• DESCRIPTION OF THE TASK
Would you copy out each line of the records below that includes the word "menu"?

▬▬▬▬▬▬

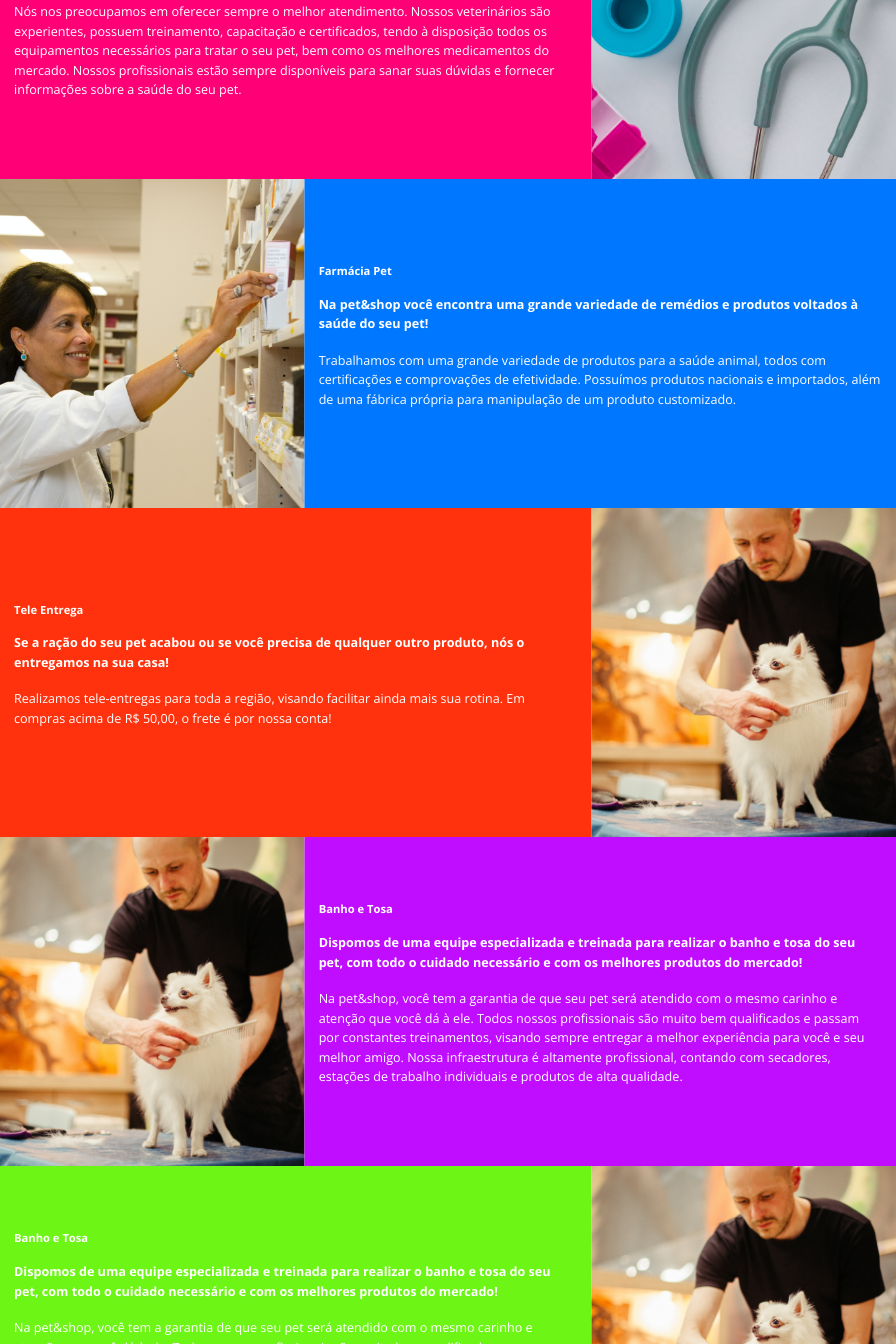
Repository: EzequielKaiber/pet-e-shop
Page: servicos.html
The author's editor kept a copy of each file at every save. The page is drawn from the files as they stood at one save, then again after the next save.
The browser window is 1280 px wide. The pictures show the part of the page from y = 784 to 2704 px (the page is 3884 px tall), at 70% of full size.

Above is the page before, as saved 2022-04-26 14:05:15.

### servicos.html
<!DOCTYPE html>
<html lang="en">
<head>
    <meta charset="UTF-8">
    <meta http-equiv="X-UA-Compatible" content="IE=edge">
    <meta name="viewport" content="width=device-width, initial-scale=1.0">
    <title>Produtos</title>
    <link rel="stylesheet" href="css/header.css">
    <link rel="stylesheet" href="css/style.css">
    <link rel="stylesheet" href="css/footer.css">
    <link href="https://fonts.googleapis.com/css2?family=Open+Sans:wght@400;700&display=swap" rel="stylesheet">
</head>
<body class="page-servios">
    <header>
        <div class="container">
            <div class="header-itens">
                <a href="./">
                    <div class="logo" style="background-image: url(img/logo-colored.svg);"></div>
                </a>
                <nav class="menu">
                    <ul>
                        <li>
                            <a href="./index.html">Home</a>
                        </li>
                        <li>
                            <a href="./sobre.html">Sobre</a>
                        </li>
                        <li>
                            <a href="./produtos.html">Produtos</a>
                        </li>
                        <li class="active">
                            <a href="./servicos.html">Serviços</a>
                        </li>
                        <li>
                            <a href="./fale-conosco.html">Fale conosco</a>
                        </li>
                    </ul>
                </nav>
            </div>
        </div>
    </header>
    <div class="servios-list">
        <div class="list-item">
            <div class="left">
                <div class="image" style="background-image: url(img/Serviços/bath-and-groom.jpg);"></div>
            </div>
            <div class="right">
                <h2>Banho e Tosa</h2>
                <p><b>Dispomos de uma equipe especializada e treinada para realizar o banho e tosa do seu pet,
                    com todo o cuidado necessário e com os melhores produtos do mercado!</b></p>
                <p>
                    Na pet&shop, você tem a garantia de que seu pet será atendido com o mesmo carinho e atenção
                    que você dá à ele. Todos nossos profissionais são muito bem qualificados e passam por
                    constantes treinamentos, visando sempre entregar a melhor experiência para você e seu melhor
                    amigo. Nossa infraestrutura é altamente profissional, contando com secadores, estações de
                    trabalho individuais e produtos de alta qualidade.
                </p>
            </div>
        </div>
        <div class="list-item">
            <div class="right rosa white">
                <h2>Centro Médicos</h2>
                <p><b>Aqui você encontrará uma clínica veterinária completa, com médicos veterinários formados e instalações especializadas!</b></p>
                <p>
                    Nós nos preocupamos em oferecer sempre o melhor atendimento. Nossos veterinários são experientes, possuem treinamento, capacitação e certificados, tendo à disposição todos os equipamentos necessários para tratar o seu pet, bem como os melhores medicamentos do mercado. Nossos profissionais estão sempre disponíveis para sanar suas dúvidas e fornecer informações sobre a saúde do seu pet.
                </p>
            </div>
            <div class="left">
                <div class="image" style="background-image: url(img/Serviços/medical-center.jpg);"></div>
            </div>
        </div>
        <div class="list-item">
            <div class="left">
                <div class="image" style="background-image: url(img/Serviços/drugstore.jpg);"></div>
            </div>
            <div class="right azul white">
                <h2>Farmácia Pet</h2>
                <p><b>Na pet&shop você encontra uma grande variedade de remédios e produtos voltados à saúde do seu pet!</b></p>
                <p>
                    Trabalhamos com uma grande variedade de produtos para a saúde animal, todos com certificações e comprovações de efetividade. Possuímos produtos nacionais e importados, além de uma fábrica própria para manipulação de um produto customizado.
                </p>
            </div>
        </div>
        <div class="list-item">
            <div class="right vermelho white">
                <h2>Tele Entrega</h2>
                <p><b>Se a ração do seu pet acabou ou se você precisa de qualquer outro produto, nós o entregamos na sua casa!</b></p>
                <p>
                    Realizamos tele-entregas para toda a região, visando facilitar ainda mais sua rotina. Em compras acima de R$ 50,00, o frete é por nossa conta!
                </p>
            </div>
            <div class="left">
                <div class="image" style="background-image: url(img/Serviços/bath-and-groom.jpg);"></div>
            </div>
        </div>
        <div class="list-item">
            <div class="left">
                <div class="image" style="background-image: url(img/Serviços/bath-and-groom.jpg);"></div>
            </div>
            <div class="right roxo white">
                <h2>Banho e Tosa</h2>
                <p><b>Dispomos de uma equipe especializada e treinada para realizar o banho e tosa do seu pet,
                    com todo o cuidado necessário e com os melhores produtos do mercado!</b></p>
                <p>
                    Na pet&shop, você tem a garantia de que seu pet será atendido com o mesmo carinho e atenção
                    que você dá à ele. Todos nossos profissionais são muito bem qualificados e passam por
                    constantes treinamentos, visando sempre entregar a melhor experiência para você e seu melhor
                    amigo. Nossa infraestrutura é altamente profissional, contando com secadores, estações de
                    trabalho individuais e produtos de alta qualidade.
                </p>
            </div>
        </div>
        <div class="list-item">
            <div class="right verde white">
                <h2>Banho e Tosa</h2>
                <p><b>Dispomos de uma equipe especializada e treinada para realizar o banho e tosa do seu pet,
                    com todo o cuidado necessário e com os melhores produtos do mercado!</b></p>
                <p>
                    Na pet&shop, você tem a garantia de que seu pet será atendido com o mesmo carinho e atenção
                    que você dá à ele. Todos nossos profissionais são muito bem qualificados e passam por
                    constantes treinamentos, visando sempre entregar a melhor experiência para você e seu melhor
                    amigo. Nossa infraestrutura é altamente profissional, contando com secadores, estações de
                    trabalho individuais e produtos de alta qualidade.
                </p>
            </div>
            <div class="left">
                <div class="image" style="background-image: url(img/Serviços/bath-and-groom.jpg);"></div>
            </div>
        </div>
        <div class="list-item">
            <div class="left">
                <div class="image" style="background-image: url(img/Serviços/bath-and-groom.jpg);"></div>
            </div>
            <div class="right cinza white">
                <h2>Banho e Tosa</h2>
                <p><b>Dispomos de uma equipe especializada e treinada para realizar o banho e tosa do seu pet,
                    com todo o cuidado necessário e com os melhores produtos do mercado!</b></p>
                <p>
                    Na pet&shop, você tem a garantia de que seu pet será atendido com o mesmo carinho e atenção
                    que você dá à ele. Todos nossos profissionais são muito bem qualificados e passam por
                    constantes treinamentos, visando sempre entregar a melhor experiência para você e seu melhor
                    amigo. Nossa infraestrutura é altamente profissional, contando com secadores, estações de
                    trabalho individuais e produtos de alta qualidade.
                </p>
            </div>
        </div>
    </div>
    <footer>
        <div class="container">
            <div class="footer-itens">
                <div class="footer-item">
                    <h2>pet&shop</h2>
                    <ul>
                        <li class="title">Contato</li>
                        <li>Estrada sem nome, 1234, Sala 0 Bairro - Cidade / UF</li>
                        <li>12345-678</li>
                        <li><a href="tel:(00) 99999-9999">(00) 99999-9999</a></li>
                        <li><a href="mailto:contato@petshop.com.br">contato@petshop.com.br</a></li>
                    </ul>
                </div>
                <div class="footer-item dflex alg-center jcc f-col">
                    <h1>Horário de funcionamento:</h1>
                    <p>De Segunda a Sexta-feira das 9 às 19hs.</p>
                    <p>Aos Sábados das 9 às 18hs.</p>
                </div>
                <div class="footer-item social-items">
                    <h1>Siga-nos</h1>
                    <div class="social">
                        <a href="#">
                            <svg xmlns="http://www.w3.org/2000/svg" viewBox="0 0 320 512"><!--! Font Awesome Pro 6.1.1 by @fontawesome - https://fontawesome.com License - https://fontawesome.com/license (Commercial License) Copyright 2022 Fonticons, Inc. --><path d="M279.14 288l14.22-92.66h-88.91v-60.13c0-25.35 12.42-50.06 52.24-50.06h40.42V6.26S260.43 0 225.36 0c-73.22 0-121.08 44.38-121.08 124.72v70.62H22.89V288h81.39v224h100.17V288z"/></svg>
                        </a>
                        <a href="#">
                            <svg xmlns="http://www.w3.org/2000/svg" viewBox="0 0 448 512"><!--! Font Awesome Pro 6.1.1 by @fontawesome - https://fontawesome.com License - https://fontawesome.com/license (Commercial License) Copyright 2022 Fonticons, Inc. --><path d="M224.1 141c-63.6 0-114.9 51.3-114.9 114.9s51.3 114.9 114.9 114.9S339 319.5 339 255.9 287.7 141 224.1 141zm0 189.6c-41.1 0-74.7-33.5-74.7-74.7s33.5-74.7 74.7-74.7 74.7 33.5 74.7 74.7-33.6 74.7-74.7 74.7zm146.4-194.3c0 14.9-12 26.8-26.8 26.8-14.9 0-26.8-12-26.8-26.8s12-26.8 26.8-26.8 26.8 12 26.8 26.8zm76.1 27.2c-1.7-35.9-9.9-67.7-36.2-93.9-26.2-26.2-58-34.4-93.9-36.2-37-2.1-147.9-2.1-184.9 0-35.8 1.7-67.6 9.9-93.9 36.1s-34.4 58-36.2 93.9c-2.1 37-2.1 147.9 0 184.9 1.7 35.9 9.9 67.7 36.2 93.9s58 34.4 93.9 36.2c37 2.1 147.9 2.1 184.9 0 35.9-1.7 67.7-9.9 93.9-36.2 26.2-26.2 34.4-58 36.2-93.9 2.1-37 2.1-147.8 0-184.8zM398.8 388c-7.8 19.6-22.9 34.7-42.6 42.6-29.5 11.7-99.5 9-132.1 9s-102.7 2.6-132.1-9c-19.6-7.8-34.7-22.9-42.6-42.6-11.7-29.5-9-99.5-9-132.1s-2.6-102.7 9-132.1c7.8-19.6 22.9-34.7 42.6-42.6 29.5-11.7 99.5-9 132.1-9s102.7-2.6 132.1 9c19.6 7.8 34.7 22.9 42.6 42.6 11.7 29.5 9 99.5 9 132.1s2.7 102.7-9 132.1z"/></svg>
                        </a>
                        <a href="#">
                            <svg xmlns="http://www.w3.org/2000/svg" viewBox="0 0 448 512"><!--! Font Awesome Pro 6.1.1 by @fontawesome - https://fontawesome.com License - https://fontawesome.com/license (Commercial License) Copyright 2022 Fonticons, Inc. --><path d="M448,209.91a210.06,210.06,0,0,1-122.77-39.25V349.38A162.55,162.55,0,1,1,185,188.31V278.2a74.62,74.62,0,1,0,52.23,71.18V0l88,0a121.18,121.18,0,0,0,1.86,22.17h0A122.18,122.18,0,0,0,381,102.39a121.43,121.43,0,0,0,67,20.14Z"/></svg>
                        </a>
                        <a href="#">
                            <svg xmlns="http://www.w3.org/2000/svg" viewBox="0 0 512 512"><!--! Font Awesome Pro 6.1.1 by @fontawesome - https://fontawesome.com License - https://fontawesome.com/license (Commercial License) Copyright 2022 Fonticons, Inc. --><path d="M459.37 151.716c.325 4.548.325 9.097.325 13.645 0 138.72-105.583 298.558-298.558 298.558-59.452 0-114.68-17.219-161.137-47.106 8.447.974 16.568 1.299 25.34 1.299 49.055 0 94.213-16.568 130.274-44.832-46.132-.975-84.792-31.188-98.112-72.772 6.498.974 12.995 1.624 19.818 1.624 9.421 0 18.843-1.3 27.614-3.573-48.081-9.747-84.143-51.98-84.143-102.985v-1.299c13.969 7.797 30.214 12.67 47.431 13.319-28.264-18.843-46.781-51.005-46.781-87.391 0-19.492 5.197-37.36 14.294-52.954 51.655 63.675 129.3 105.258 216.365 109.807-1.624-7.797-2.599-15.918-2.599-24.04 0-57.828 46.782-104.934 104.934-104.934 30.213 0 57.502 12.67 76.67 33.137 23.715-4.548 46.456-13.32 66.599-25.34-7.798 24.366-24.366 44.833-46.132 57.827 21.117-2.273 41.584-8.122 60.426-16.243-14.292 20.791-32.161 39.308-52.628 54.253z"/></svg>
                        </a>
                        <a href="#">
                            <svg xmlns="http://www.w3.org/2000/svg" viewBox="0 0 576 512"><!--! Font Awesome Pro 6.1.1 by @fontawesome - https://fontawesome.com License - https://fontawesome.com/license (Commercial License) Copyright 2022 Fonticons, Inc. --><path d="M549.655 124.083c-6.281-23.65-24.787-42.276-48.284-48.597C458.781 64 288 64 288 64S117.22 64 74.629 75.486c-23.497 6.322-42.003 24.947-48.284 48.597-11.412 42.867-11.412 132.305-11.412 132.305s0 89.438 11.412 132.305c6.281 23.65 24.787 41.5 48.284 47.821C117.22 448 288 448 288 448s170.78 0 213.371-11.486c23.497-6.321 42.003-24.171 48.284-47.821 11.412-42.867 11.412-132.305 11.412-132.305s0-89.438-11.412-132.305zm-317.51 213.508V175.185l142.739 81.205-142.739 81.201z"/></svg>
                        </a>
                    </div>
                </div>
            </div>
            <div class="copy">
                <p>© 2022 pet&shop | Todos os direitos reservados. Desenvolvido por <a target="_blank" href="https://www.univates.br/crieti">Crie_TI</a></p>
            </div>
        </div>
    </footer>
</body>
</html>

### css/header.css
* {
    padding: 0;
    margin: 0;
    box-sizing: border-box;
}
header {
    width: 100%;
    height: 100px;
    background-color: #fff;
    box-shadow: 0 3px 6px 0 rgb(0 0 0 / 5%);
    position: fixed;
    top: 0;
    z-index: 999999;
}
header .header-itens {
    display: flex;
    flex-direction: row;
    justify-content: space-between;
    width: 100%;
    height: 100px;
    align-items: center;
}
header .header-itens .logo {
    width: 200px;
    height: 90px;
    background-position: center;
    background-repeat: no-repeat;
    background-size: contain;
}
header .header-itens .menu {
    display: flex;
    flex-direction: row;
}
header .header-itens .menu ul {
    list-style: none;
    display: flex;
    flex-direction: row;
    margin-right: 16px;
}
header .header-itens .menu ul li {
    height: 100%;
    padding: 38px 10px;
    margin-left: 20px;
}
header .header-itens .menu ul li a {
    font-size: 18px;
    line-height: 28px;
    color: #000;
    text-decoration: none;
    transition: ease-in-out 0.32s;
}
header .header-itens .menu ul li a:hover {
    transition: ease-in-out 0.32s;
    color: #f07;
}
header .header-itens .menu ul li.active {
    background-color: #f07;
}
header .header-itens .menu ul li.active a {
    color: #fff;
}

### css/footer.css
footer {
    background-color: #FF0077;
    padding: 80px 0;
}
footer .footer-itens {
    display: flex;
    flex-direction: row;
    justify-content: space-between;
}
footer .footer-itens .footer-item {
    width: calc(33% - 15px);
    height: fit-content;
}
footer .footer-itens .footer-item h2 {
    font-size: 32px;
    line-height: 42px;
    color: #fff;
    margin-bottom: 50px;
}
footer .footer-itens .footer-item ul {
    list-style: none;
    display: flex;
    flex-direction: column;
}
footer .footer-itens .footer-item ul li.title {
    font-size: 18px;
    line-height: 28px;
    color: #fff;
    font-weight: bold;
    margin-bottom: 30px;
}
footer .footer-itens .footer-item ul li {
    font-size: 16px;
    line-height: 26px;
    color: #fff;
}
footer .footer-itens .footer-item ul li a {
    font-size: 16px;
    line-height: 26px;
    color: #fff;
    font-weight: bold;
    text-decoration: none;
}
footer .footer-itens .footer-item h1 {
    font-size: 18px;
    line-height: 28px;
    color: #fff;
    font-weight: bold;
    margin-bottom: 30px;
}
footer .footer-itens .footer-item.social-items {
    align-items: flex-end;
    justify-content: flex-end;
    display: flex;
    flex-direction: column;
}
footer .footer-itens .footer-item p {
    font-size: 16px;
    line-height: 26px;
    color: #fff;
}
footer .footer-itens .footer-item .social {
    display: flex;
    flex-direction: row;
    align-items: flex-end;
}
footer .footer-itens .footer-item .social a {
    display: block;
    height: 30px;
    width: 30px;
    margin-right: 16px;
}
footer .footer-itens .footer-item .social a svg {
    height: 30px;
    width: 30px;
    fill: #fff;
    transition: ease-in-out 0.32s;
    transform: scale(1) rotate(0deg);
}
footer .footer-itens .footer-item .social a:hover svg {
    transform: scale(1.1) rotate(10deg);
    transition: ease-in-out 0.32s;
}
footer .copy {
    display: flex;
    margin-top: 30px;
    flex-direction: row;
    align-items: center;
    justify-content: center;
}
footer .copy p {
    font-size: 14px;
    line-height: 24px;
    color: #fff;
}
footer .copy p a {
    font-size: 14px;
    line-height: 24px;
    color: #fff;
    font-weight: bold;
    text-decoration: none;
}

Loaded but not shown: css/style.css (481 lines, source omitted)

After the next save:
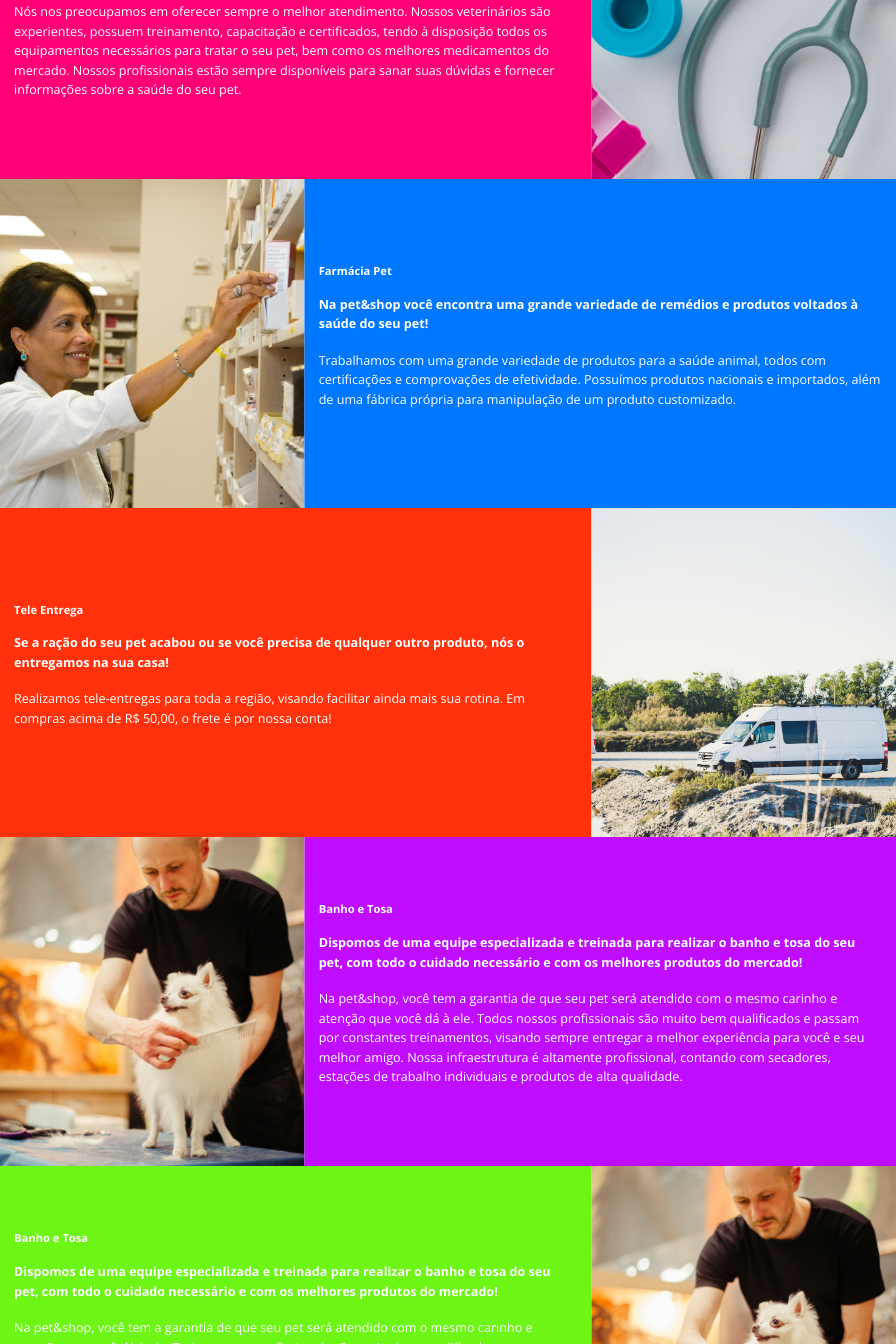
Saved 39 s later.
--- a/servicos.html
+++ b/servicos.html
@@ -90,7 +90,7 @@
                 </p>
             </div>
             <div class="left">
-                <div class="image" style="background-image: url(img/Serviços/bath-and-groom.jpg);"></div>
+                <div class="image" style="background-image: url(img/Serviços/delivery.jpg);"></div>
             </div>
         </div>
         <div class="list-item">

▬▬▬▬▬▬

• ANSWER BELOW
                <nav class="menu">
header .header-itens .menu {
header .header-itens .menu ul {
header .header-itens .menu ul li {
header .header-itens .menu ul li a {
header .header-itens .menu ul li a:hover {
header .header-itens .menu ul li.active {
header .header-itens .menu ul li.active a {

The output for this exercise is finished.